MOUNT PLEASANT -- One of the largest parks in Charleston County is proposed for a heavily developed area off S.C. Highway 41, a move that would open to the public a densely wooded expanse of nature amid sprawling subdivisions.

The Charleston County Park and Recreation Commission wants to lease Laurel Hill Plantation for walking, running and biking trails on 781 acres, said PRC Executive Director Tom O'Rourke.

If the deal goes through, a lease agreement between PRC and plantation trustee Wachovia/Wells Fargo would be finalized March 31, he said.

"We think it's going to happen," O'Rourke said.

The property is one of the most historic in the area and would require a detailed archaeological survey, he said.

When the plantation would open to the public is a "tough call." It's possible some events would be held on the property this summer, he said.

The proposed lease is for 100 years, O'Rourke said.

PRC Board of Trustees Chairman Ravi Sanyal said there is a strong need for the park, because the large subdivisions Park West and Dunes West are nearby.

"That is a great location," he said.

The park land abuts the intersection of S.C. Highway 41 and U.S. 17. Highway 41, one of the busiest roads in town, goes past the locked plantation entrance, where no-trespassing signs are posted.

Existing trails on the land would be expanded for public enjoyment. "More of a nature conservancy and a park at the same time," Sanyal said.

The plantation is thick with dense stands of pine and hardwood trees, and has 10 miles of trails. Birds of prey, alligators, ducks, otters, songbirds and other Lowcountry critters live there. There also is a lake that could be opened for fishing.

Near the center of the property sits an overgrown foundation of the original plantation house, which is said to have burned after the Civil War.

The lease agreement, if signed by both parties and approved by Master-in-Equity Judge Mikell Scarborough, would be the culmination of legal wrangling over the will of John Muller, who owned the property.

Muller named Newberry College and the Franke Home as beneficiaries. They have complained about receiving little money from Muller's properties.

"Everybody wins. My client is delighted with the outcome," said Ellison Smith, attorney for the college.

"What it will mean is that both Newberry and Franke will get a fairly good amount of money over the terms of the lease," Smith said. "Until this time there has been little or no income distributed to them."

Smith said he could not reveal how much money the beneficiaries would receive under the terms of the agreement.

Recently, Mount Pleasant and the PRC each chipped in $10 million to buy 245 acres on Rifle Range Road for a park. The 943-acre Palmetto Islands County Park off Long Point Road and the town's 14-acre Memorial Waterfront Park next to the Arthur Ravenel Jr. Bridge provide green space.

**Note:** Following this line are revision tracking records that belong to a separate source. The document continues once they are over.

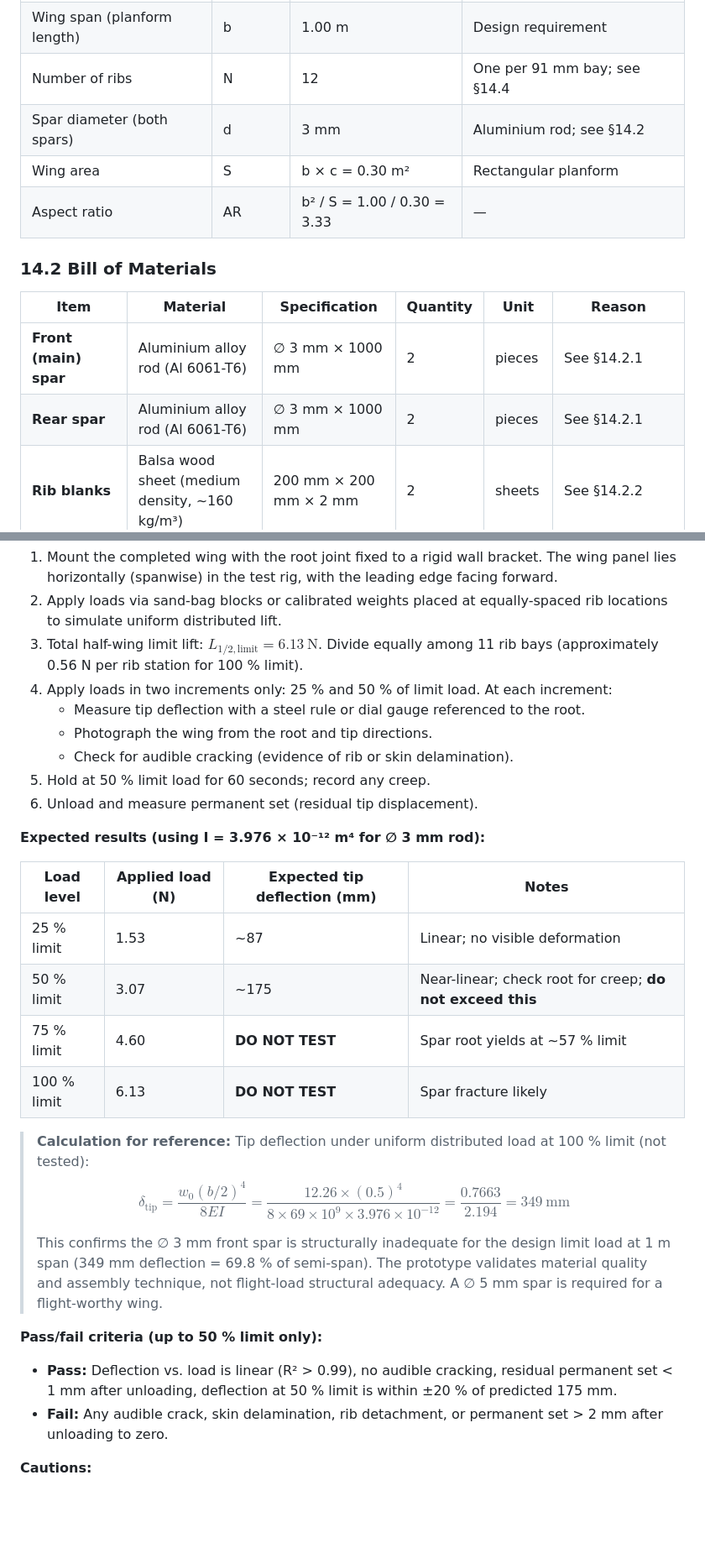
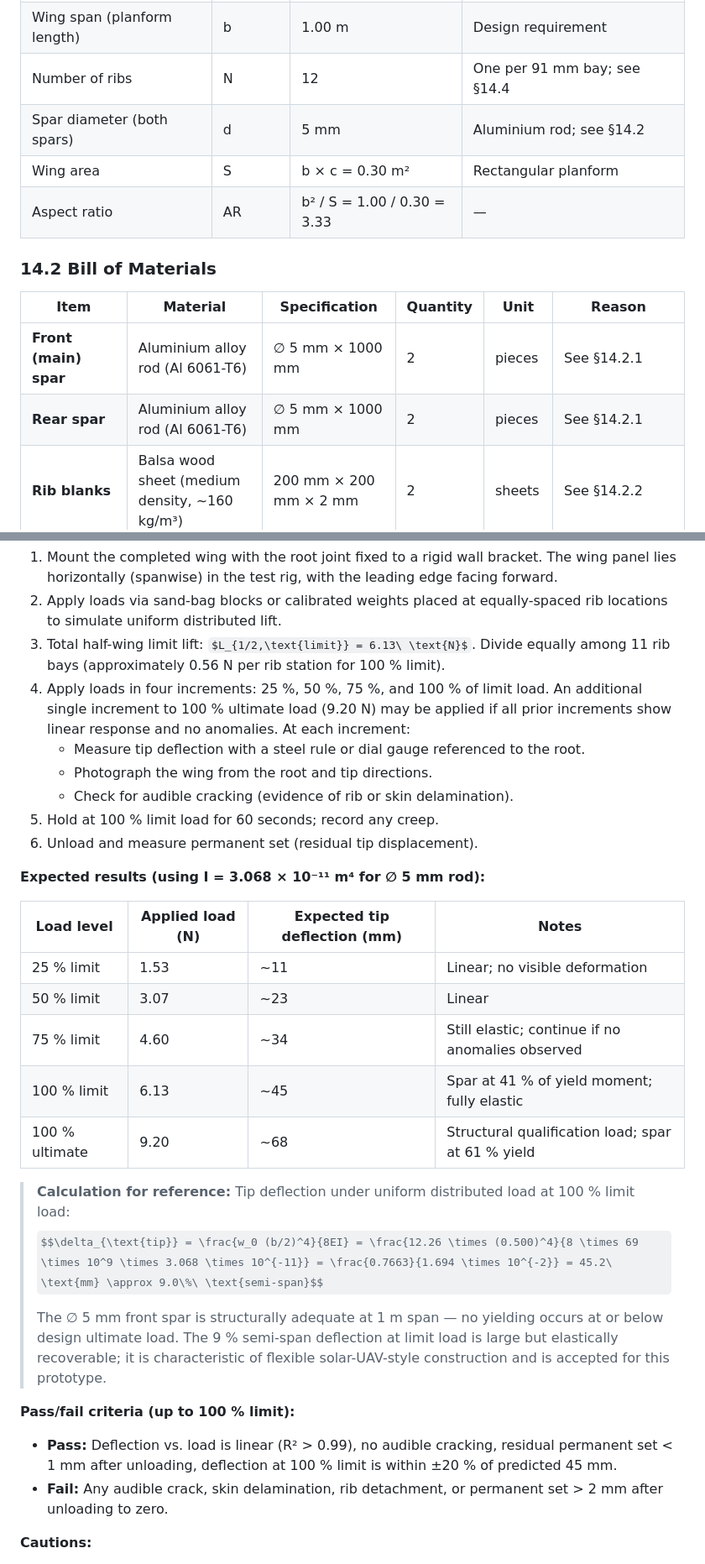
Before and after one commit to yogapriya05/AeroStruct_Calc, a Markdown page: Wing_Structure_Calculations.md, 2 parts joined by grey strips. Shown at 84% size. GitHub-like rendering; some formulas as TeX source; blank space fills up the shorter version.

```diff
--- a/Wing_Structure_Calculations.md
+++ b/Wing_Structure_Calculations.md
@@ -1150,7 +1150,7 @@ The prototype wing for the fabrication exercise uses the following parameters (u
 | Chord | c | 0.30 m = 300 mm | t_max / 0.12 = 36/0.12 = 300 mm |
 | Wing span (planform length) | b | 1.00 m | Design requirement |
 | Number of ribs | N | 12 | One per 91 mm bay; see §14.4 |
-| Spar diameter (both spars) | d | 3 mm | Aluminium rod; see §14.2 |
+| Spar diameter (both spars) | d | 5 mm | Aluminium rod; see §14.2 |
 | Wing area | S | b × c = 0.30 m² | Rectangular planform |
 | Aspect ratio | AR | b² / S = 1.00 / 0.30 = 3.33 | — |
 
@@ -1158,8 +1158,8 @@ The prototype wing for the fabrication exercise uses the following parameters (u
 
 | Item | Material | Specification | Quantity | Unit | Reason |
 |---|---|---|---|---|---|
-| **Front (main) spar** | Aluminium alloy rod (Al 6061-T6) | ∅ 3 mm × 1000 mm | 2 | pieces | See §14.2.1 |
-| **Rear spar** | Aluminium alloy rod (Al 6061-T6) | ∅ 3 mm × 1000 mm | 2 | pieces | See §14.2.1 |
+| **Front (main) spar** | Aluminium alloy rod (Al 6061-T6) | ∅ 5 mm × 1000 mm | 2 | pieces | See §14.2.1 |
+| **Rear spar** | Aluminium alloy rod (Al 6061-T6) | ∅ 5 mm × 1000 mm | 2 | pieces | See §14.2.1 |
 | **Rib blanks** | Balsa wood sheet (medium density, ~160 kg/m³) | 200 mm × 200 mm × 2 mm | 2 | sheets | See §14.2.2 |
 | **Airfoil templates** | NACA 0012 (cut from balsa sheet) | Chord 300 mm × span-width 2 mm | 12 | ribs | See §14.3 |
 | **Rib doubler strips** | Balsa wood sheet (same batch) | 2 mm × 10 mm × 30 mm | 24 | pieces | Joint reinforcement at spar cut-line in each rib |
@@ -1399,29 +1433,30 @@ $$\delta = \frac{FL^3}{3EI} = \frac{F \times (0.47)^3}{3 \times 69 \times 10^9 \
 1. Mount the completed wing with the root joint fixed to a rigid wall bracket. The wing panel lies horizontally (spanwise) in the test rig, with the leading edge facing forward.
 2. Apply loads via sand-bag blocks or calibrated weights placed at equally-spaced rib locations to simulate uniform distributed lift.
 3. Total half-wing limit lift: $L_{1/2,\text{limit}} = 6.13\ \text{N}$. Divide equally among 11 rib bays (approximately 0.56 N per rib station for 100 % limit).
-4. Apply loads in two increments only: 25 % and 50 % of limit load. At each increment:
+4. Apply loads in four increments: 25 %, 50 %, 75 %, and 100 % of limit load. An additional single increment to 100 % ultimate load (9.20 N) may be applied if all prior increments show linear response and no anomalies. At each increment:
    - Measure tip deflection with a steel rule or dial gauge referenced to the root.
    - Photograph the wing from the root and tip directions.
    - Check for audible cracking (evidence of rib or skin delamination).
-5. Hold at 50 % limit load for 60 seconds; record any creep.
+5. Hold at 100 % limit load for 60 seconds; record any creep.
 6. Unload and measure permanent set (residual tip displacement).
 
-**Expected results (using I = 3.976 × 10⁻¹² m⁴ for ∅ 3 mm rod):**
+**Expected results (using I = 3.068 × 10⁻¹¹ m⁴ for ∅ 5 mm rod):**
 
 | Load level | Applied load (N) | Expected tip deflection (mm) | Notes |
 |---|---|---|---|
-| 25 % limit | 1.53 | ~87 | Linear; no visible deformation |
-| 50 % limit | 3.07 | ~175 | Near-linear; check root for creep; **do not exceed this** |
-| 75 % limit | 4.60 | **DO NOT TEST** | Spar root yields at ~57 % limit |
-| 100 % limit | 6.13 | **DO NOT TEST** | Spar fracture likely |
-
-> **Calculation for reference:** Tip deflection under uniform distributed load at 100 % limit (not tested):
-> $$\delta_{\text{tip}} = \frac{w_0 (b/2)^4}{8EI} = \frac{12.26 \times (0.5)^4}{8 \times 69 \times 10^9 \times 3.976 \times 10^{-12}} = \frac{0.7663}{2.194} = 349\ \text{mm}$$
+| 25 % limit | 1.53 | ~11 | Linear; no visible deformation |
+| 50 % limit | 3.07 | ~23 | Linear |
+| 75 % limit | 4.60 | ~34 | Still elastic; continue if no anomalies observed |
+| 100 % limit | 6.13 | ~45 | Spar at 41 % of yield moment; fully elastic |
+| 100 % ultimate | 9.20 | ~68 | Structural qualification load; spar at 61 % yield |
+
+> **Calculation for reference:** Tip deflection under uniform distributed load at 100 % limit load:
+> $$\delta_{\text{tip}} = \frac{w_0 (b/2)^4}{8EI} = \frac{12.26 \times (0.500)^4}{8 \times 69 \times 10^9 \times 3.068 \times 10^{-11}} = \frac{0.7663}{1.694 \times 10^{-2}} = 45.2\ \text{mm} \approx 9.0\%\ \text{semi-span}$$
 >
-> This confirms the ∅ 3 mm front spar is structurally inadequate for the design limit load at 1 m span (349 mm deflection = 69.8 % of semi-span). The prototype validates material quality and assembly technique, not flight-load structural adequacy. A ∅ 5 mm spar is required for a flight-worthy wing.
-
-**Pass/fail criteria (up to 50 % limit only):**
-- **Pass:** Deflection vs. load is linear (R² > 0.99), no audible cracking, residual permanent set < 1 mm after unloading, deflection at 50 % limit is within ±20 % of predicted 175 mm.
+> The ∅ 5 mm front spar is structurally adequate at 1 m span — no yielding occurs at or below design ultimate load. The 9 % semi-span deflection at limit load is large but elastically recoverable; it is characteristic of flexible solar-UAV-style construction and is accepted for this prototype.
+
+**Pass/fail criteria (up to 100 % limit):**
+- **Pass:** Deflection vs. load is linear (R² > 0.99), no audible cracking, residual permanent set < 1 mm after unloading, deflection at 100 % limit is within ±20 % of predicted 45 mm.
 - **Fail:** Any audible crack, skin delamination, rib detachment, or permanent set > 2 mm after unloading to zero.
 
 **Cautions:**
```
Also changed, not shown: other parts of Wing_Structure_Calculations.md (+90 -56 lines).
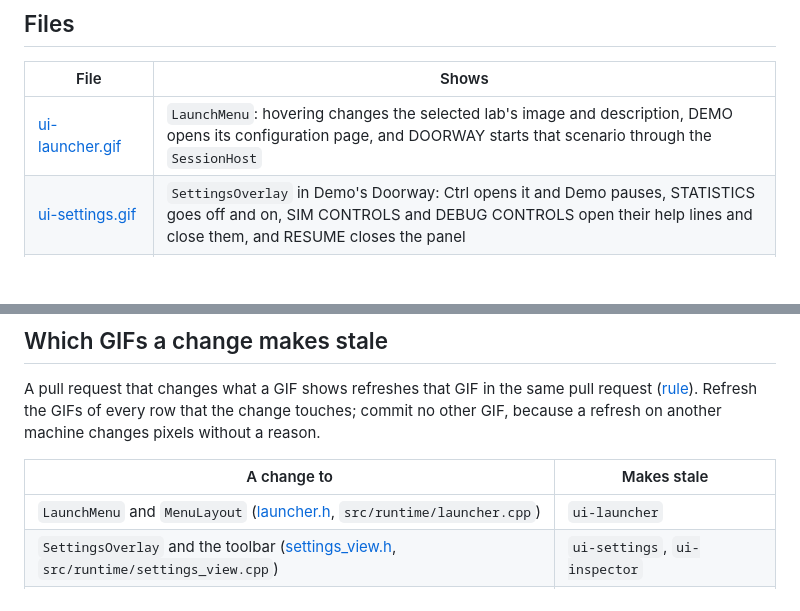
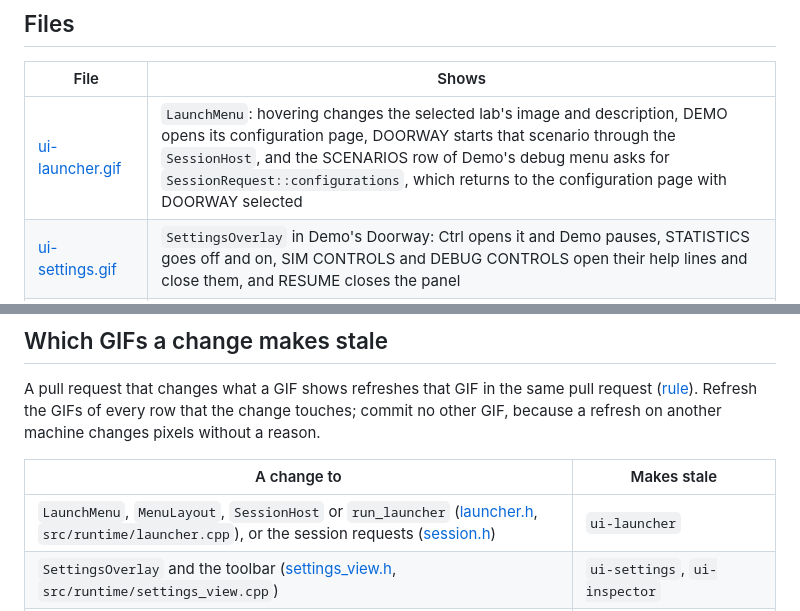
Before and after one commit to SMB-M87/Kinetra, a Markdown page: docs/media/README.md, 2 parts joined by grey strips. Drawn GitHub-style; blank space fills up the shorter version.

Commit message:
docs(media): ui-launcher returns to Demo's scenario page
The GIF continues after Doorway starts: Shift+Ctrl, SCENARIOS, and the
configuration page with DOORWAY selected, which SessionRequest::configurations
asks for. The stale-GIF table names the session requests and the host.

Co-Authored-By: Claude Opus 5.5 <noreply@anthropic.com>
Claude-Session: https://claude.ai/code/session_01X7aQDDU7XY68eLTdPSskpH

```diff
--- a/docs/media/README.md
+++ b/docs/media/README.md
@@ -15,7 +15,7 @@ The GIFs behind the README's [shared UI](../../README.md#shared-ui) section: the
 
 | File | Shows |
 | --- | --- |
-| [ui-launcher.gif](ui-launcher.gif) | `LaunchMenu`: hovering changes the selected lab's image and description, DEMO opens its configuration page, and DOORWAY starts that scenario through the `SessionHost` |
+| [ui-launcher.gif](ui-launcher.gif) | `LaunchMenu`: hovering changes the selected lab's image and description, DEMO opens its configuration page, DOORWAY starts that scenario through the `SessionHost`, and the SCENARIOS row of Demo's debug menu asks for `SessionRequest::configurations`, which returns to the configuration page with DOORWAY selected |
 | [ui-settings.gif](ui-settings.gif) | `SettingsOverlay` in Demo's Doorway: Ctrl opens it and Demo pauses, STATISTICS goes off and on, SIM CONTROLS and DEBUG CONTROLS open their help lines and close them, and RESUME closes the panel |
 | [ui-debug-menu.gif](ui-debug-menu.gif) | `DebugMenu` in Doorway: Shift+Ctrl opens it, the `[+]` stepper of SPEED and of MOTION's MAX SPEED, AVOIDANCE choosing LEGACY and then RECIPROCAL again, the LAYERS section with its swatches, and Shift+Ctrl closing it |
 | [ui-inspector.gif](ui-inspector.gif) | `InspectorView` in Doorway: a click on an agent opens it at the top right, FRAME TIMES in the settings panel puts the frame-time graph (`draw_frame_times`) below it, a click on another agent switches it, and its X closes it |
@@ -34,7 +34,7 @@ A pull request that changes what a GIF shows refreshes that GIF in the same pull
 
 | A change to | Makes stale |
 | --- | --- |
-| `LaunchMenu` and `MenuLayout` ([launcher.h](../../include/kinetra/runtime/launcher.h), `src/runtime/launcher.cpp`) | `ui-launcher` |
+| `LaunchMenu`, `MenuLayout`, `SessionHost` or `run_launcher` ([launcher.h](../../include/kinetra/runtime/launcher.h), `src/runtime/launcher.cpp`), or the session requests ([session.h](../../include/kinetra/runtime/session.h)) | `ui-launcher` |
 | `SettingsOverlay` and the toolbar ([settings_view.h](../../include/kinetra/runtime/settings_view.h), `src/runtime/settings_view.cpp`) | `ui-settings`, `ui-inspector` |
 | `DebugMenu` and its rows ([debug_view.h](../../include/kinetra/runtime/debug_view.h), [debug_menu.h](../../include/kinetra/view/debug_menu.h)) | `ui-debug-menu`, `ui-debug-layers` |
 | `InspectorView` ([inspector_view.h](../../include/kinetra/runtime/inspector_view.h), `src/runtime/inspector_view.cpp`) or the frame-time graph (`draw_frame_times`) | `ui-inspector` |
```
Also changed, not shown: README.md (+1 -1 lines), docs/media/ui-launcher.gif.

Before his death and burial at Laurel Hill in 1984, Muller was a postal worker and was active in the Preservation Society of Charleston.

He was elected as the organization's president in 1959, and 10 years later, when the group created the position of executive director, he was the first to fill that slot. He also served as a trustee of the Historic Charleston Foundation.

Muller, who attended Newberry and would have turned 100 this past November, renovated several buildings in downtown Charleston. A handful of homes on Archdale Street are still rented out in his trust's name. He never married or had children.

Reach Prentiss Findlay at 937-5711.